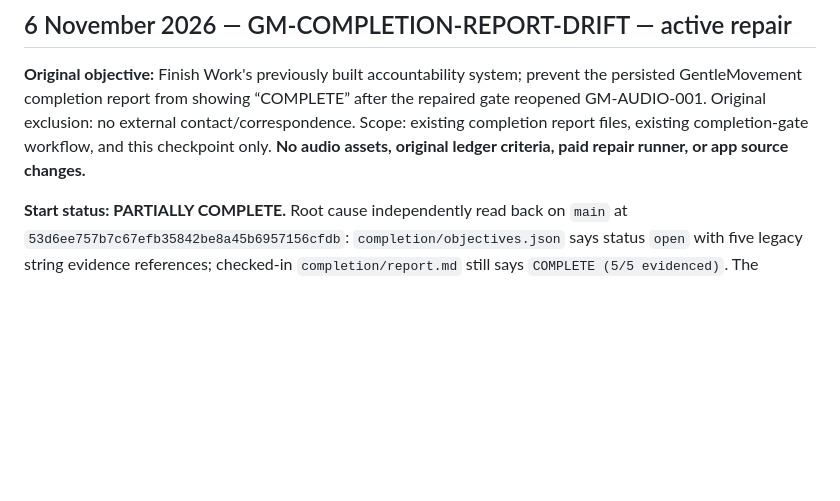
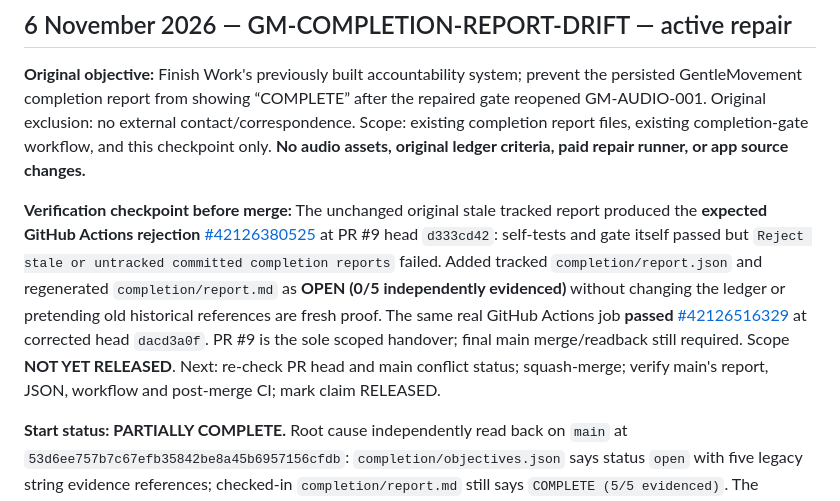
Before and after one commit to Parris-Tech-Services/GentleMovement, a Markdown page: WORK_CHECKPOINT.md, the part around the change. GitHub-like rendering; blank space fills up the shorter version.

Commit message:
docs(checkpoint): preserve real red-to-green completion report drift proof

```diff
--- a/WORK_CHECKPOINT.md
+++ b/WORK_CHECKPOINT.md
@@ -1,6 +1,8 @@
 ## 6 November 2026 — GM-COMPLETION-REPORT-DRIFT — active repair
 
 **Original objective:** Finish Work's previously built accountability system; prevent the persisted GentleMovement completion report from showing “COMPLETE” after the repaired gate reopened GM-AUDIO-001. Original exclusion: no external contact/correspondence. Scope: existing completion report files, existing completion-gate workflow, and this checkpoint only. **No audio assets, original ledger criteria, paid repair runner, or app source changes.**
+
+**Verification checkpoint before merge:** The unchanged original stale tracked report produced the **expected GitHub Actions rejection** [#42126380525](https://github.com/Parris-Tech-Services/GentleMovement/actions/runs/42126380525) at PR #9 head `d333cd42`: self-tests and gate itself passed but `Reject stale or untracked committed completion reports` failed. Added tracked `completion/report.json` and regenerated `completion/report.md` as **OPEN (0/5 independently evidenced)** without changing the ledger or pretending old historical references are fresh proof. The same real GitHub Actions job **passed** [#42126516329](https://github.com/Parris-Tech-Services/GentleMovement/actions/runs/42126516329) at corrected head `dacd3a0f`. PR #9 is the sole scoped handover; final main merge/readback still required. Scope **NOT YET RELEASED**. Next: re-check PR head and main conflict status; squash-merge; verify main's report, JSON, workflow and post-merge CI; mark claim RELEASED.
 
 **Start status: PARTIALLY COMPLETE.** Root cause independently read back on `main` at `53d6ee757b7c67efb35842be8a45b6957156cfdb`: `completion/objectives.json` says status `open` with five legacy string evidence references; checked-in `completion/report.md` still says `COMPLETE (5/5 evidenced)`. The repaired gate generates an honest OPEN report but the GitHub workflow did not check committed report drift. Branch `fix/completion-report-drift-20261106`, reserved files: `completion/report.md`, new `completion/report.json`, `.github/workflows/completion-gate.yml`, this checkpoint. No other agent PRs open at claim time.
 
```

Required work: What this calls for is a word-for-word copy of the listing above, pictures excluded.

Result:
Before and after one commit to Parris-Tech-Services/GentleMovement, a Markdown page: WORK_CHECKPOINT.md, the part around the change. GitHub-like rendering; blank space fills up the shorter version.

Commit message:
docs(checkpoint): preserve real red-to-green completion report drift proof

```diff
--- a/WORK_CHECKPOINT.md
+++ b/WORK_CHECKPOINT.md
@@ -1,6 +1,8 @@
 ## 6 November 2026 — GM-COMPLETION-REPORT-DRIFT — active repair
 
 **Original objective:** Finish Work's previously built accountability system; prevent the persisted GentleMovement completion report from showing “COMPLETE” after the repaired gate reopened GM-AUDIO-001. Original exclusion: no external contact/correspondence. Scope: existing completion report files, existing completion-gate workflow, and this checkpoint only. **No audio assets, original ledger criteria, paid repair runner, or app source changes.**
+
+**Verification checkpoint before merge:** The unchanged original stale tracked report produced the **expected GitHub Actions rejection** [#42126380525](https://github.com/Parris-Tech-Services/GentleMovement/actions/runs/42126380525) at PR #9 head `d333cd42`: self-tests and gate itself passed but `Reject stale or untracked committed completion reports` failed. Added tracked `completion/report.json` and regenerated `completion/report.md` as **OPEN (0/5 independently evidenced)** without changing the ledger or pretending old historical references are fresh proof. The same real GitHub Actions job **passed** [#42126516329](https://github.com/Parris-Tech-Services/GentleMovement/actions/runs/42126516329) at corrected head `dacd3a0f`. PR #9 is the sole scoped handover; final main merge/readback still required. Scope **NOT YET RELEASED**. Next: re-check PR head and main conflict status; squash-merge; verify main's report, JSON, workflow and post-merge CI; mark claim RELEASED.
 
 **Start status: PARTIALLY COMPLETE.** Root cause independently read back on `main` at `53d6ee757b7c67efb35842be8a45b6957156cfdb`: `completion/objectives.json` says status `open` with five legacy string evidence references; checked-in `completion/report.md` still says `COMPLETE (5/5 evidenced)`. The repaired gate generates an honest OPEN report but the GitHub workflow did not check committed report drift. Branch `fix/completion-report-drift-20261106`, reserved files: `completion/report.md`, new `completion/report.json`, `.github/workflows/completion-gate.yml`, this checkpoint. No other agent PRs open at claim time.
 
```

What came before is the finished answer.